Inspired by the case modding scene, a custom computer is built as a form of expanded sculpture. Inside the case, excess heat of over-clocked processors is recycled by an elaborate living ecosystem. The computer hardware is used as server for a new computer game. The objective of this game is to bring some of the main themes of Biomodd into an imaginative multiplayer game experience.
Both the computer structure and the game are developed with a group of biology, game and art enthusiasts. Exhibition visitors can also modify the piece: through playing they generate heat and hence influence the interior ecosystem.
Biomodd will have its own temporary character depending on each local version of it. Only parts of previous versions are integrated in each new structure.
Biomodd preparatory study
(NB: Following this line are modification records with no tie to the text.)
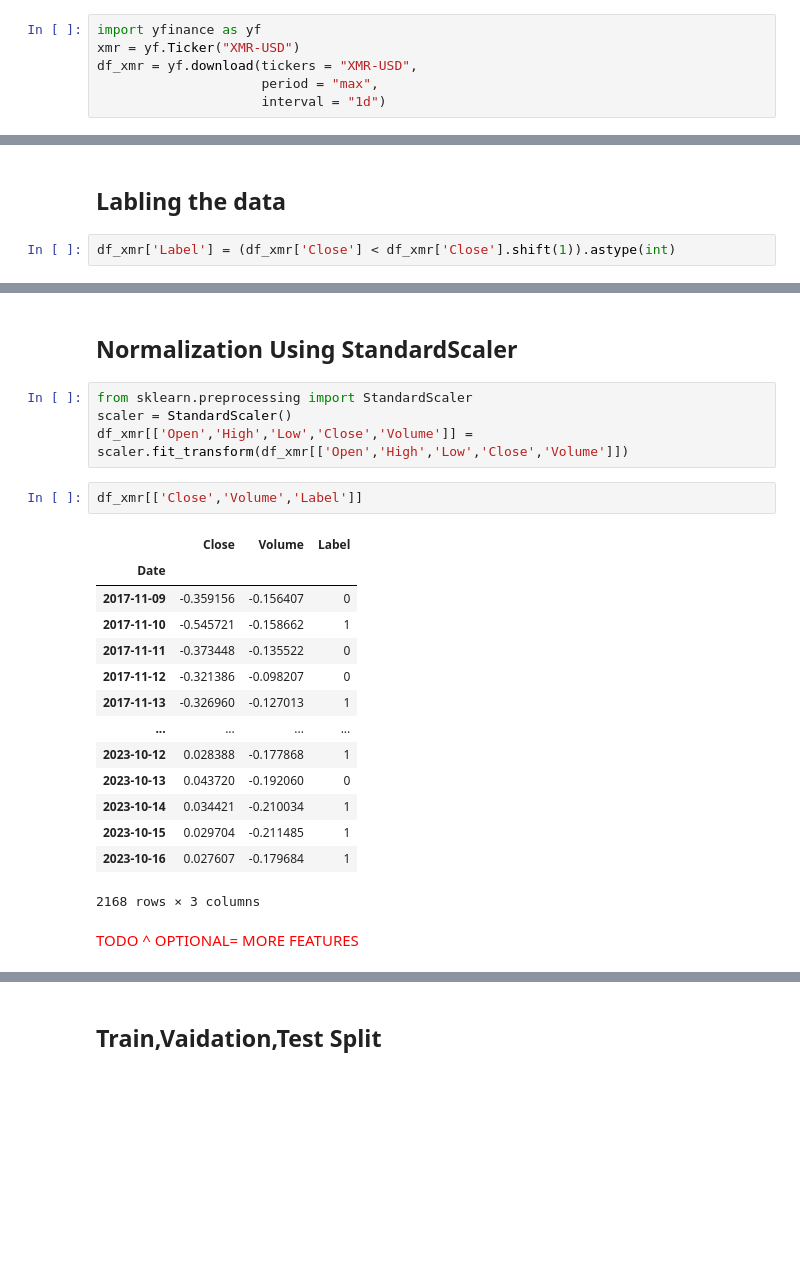
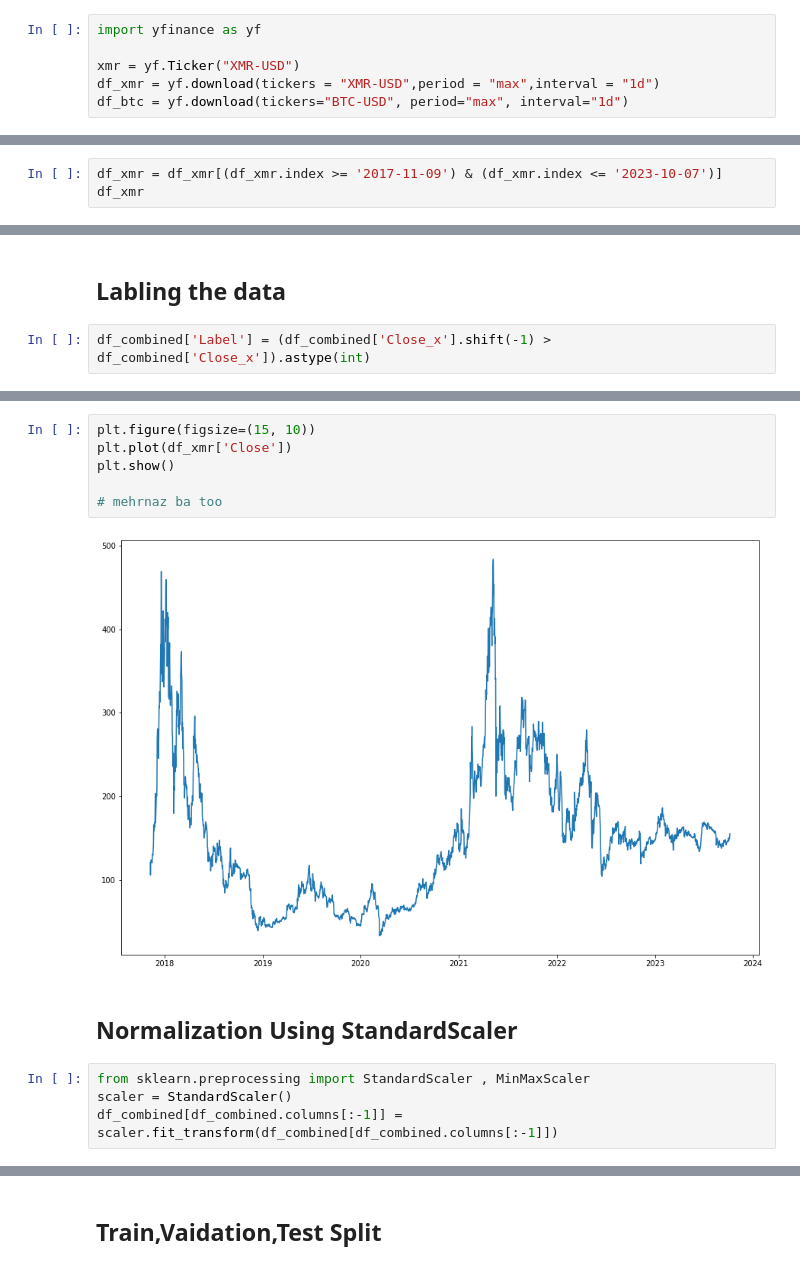
Before and after one commit to shadmehr-salehi/Crypto-Analysis, a Jupyter notebook: Part2/Project.ipynb, the cells around one changed output, grey strips where cells are left out. Cells and saved outputs as stored; diff of their text form; blank space fills up the shorter version.

```diff
--- a/Part2/Project.ipynb
+++ b/Part2/Project.ipynb
@@ -366,8 +423,8 @@ for i in df2['Cluster'].unique():
 # %%
 import yfinance as yf
+
 xmr = yf.Ticker("XMR-USD")
-df_xmr = yf.download(tickers = "XMR-USD",
-                     period = "max",
-                     interval = "1d")
+df_xmr = yf.download(tickers = "XMR-USD",period = "max",interval = "1d")
+df_btc = yf.download(tickers="BTC-USD", period="max", interval="1d")
 # %% [output]
 [*********************100%%**********************]  1 of 1 completed
@@ -394,0 +437,3 @@ df_xmr
+# %%
+df_xmr = df_xmr[(df_xmr.index >= '2017-11-09') & (df_xmr.index <= '2023-10-07')]
+df_xmr
@@ -395,4 +500,4 @@ df_xmr
 # %% [markdown]
 ## Labling the data
 # %%
-df_xmr['Label'] = (df_xmr['Close'] < df_xmr['Close'].shift(1)).astype(int)
+df_combined['Label'] = (df_combined['Close_x'].shift(-1) > df_combined['Close_x']).astype(int)
@@ -416,25 +521,14 @@ df_xmr[['Close','Label']]
+# %%
+plt.figure(figsize=(15, 10))
+plt.plot(df_xmr['Close'])
+plt.show()
+
+# mehrnaz ba too
+# %% [output]
+[figure, added]
 # %% [markdown]
 ## Normalization Using StandardScaler
 # %%
-from sklearn.preprocessing import StandardScaler
+from sklearn.preprocessing import StandardScaler , MinMaxScaler
 scaler = StandardScaler()
-df_xmr[['Open','High','Low','Close','Volume']] = scaler.fit_transform(df_xmr[['Open','High','Low','Close','Volume']])
+df_combined[df_combined.columns[:-1]] = scaler.fit_transform(df_combined[df_combined.columns[:-1]])
-# %%
-df_xmr[['Close','Volume','Label']]
-# %% [output]
-|  | Close | Volume | Label |
-| Date |  |  |  |
-| 2017-11-09 | -0.359156 | -0.156407 | 0 |
-| 2017-11-10 | -0.545721 | -0.158662 | 1 |
-| 2017-11-11 | -0.373448 | -0.135522 | 0 |
-| 2017-11-12 | -0.321386 | -0.098207 | 0 |
-| 2017-11-13 | -0.326960 | -0.127013 | 1 |
-| ... | ... | ... | ... |
-| 2023-10-12 | 0.028388 | -0.177868 | 1 |
-| 2023-10-13 | 0.043720 | -0.192060 | 0 |
-| 2023-10-14 | 0.034421 | -0.210034 | 1 |
-| 2023-10-15 | 0.029704 | -0.211485 | 1 |
-| 2023-10-16 | 0.027607 | -0.179684 | 1 |
-2168 rows × 3 columns
-# %% [markdown]
-<font color="red">TODO ^ OPTIONAL=  MORE FEATURES </font>
```
Also changed, not shown: parts of 96 cells of this notebook, 2 other files.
The first Biomodd version is developed at the Aesthetic Technologies Lab in Athens, Ohio. Collaborations are currently set up with departments of game design, electronic and computer engineering, telecommunications and biology. The objective is to compile an interdisciplinary team of 15-20 students.
All of the above intrigued me so i emailed Angelo and he was kind enough to answer my questions:
Can you give us more detail about the game itself?
– a multiplayer environment that is graphically and/or conceptually inspired by the ecological theme of the project,
– the game can be graphically very simple and strongly conceptual (e.g. The Marriage of Rod Humble) or more sophisticated in its visual style (e.g. The Endless Forest of Tale of Tales)
– the game concept will be developed through group discussions with all involved participants (including students from departments such as Biology and Engineering)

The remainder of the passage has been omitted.